*WORK REQUIRED*
Count the lines in the data below that have "Alaska" in them, and reply with only that number.

──────── WORKING DATA

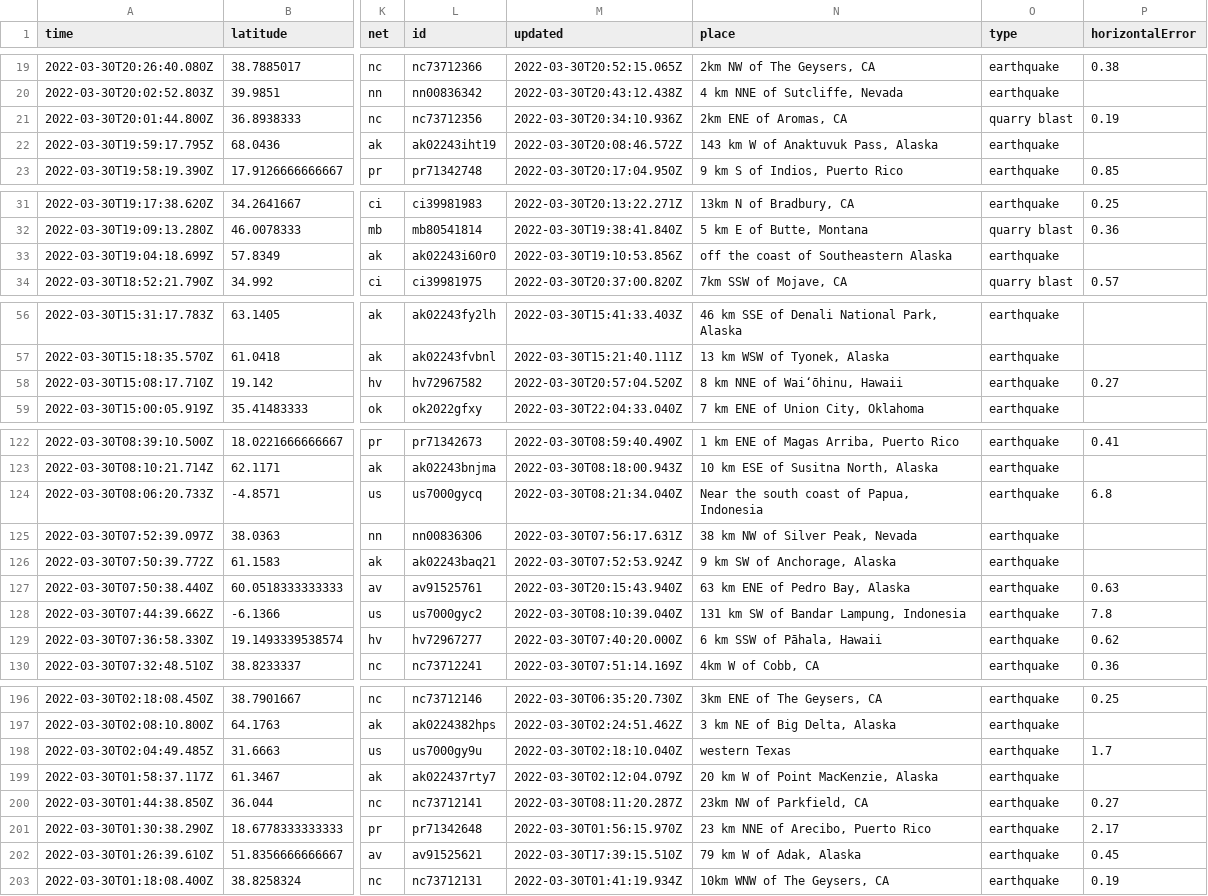
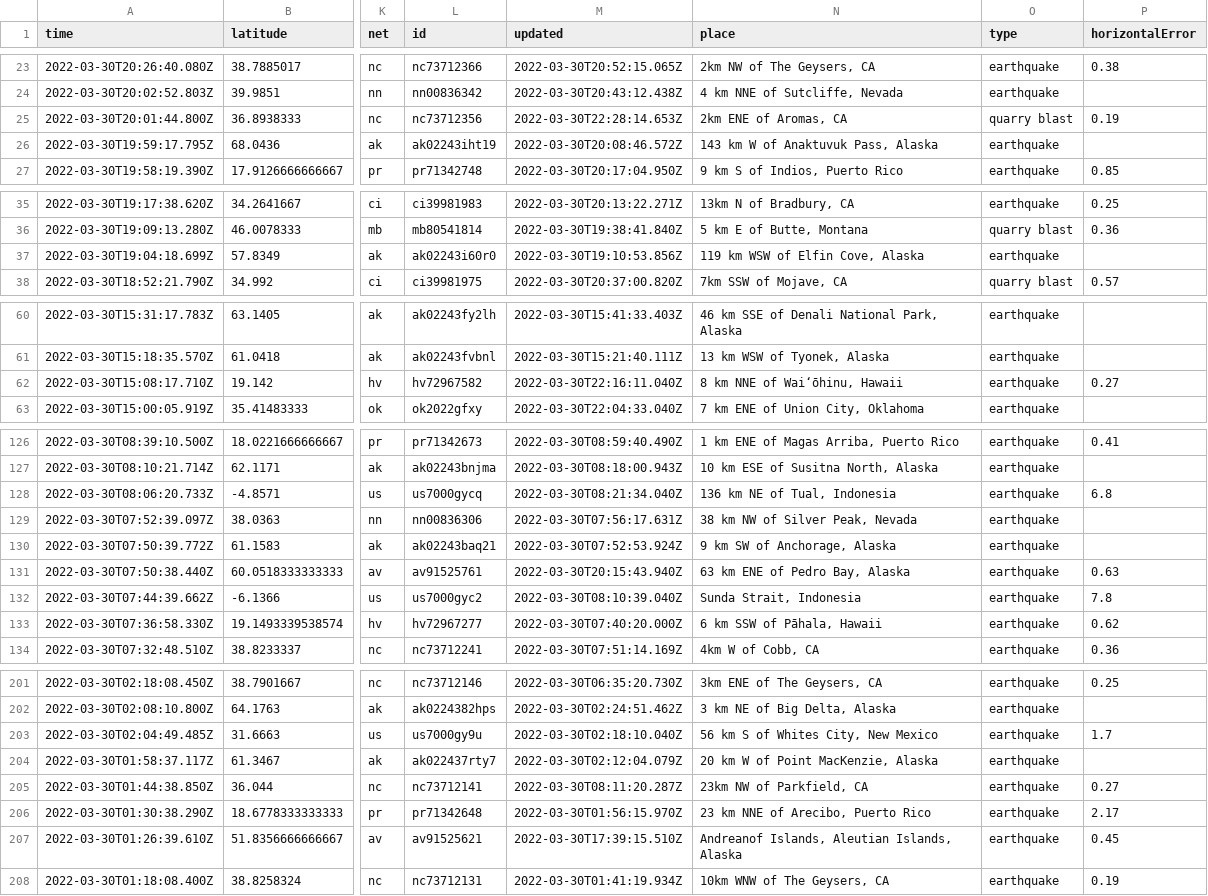
Before and after one commit to jemory/nicar22-github-actions-test, a CSV file: usgs_current.csv, drawn as a sheet; only a part is shown, gaps mark what is left out; addresses are those after the commit; the diff covers the shown part only; the diff names each change by its address in the sheet, - before the commit and + after, or states it on an @@ line.

```diff
--- a/usgs_current.csv
+++ b/usgs_current.csv
-M25 (updated): 2022-03-30T20:34:10.936Z
+M25 (updated): 2022-03-30T22:28:14.653Z
-N37 (place): off the coast of Southeastern Alaska
+N37 (place): 119 km WSW of Elfin Cove, Alaska
-M62 (updated): 2022-03-30T20:57:04.520Z
+M62 (updated): 2022-03-30T22:16:11.040Z
-N128 (place): Near the south coast of Papua, Indonesia
+N128 (place): 136 km NE of Tual, Indonesia
-N132 (place): 131 km SW of Bandar Lampung, Indonesia
+N132 (place): Sunda Strait, Indonesia
-N203 (place): western Texas
+N203 (place): 56 km S of Whites City, New Mexico
-N207 (place): 79 km W of Adak, Alaska
+N207 (place): Andreanof Islands, Aleutian Islands, Alaska
```
Also changed, not shown: 5 added rows, 1 removed row and 8 edited cells elsewhere in this file, 1 other file.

────────────────

*RESPONSE TO THE EXERCISE*
4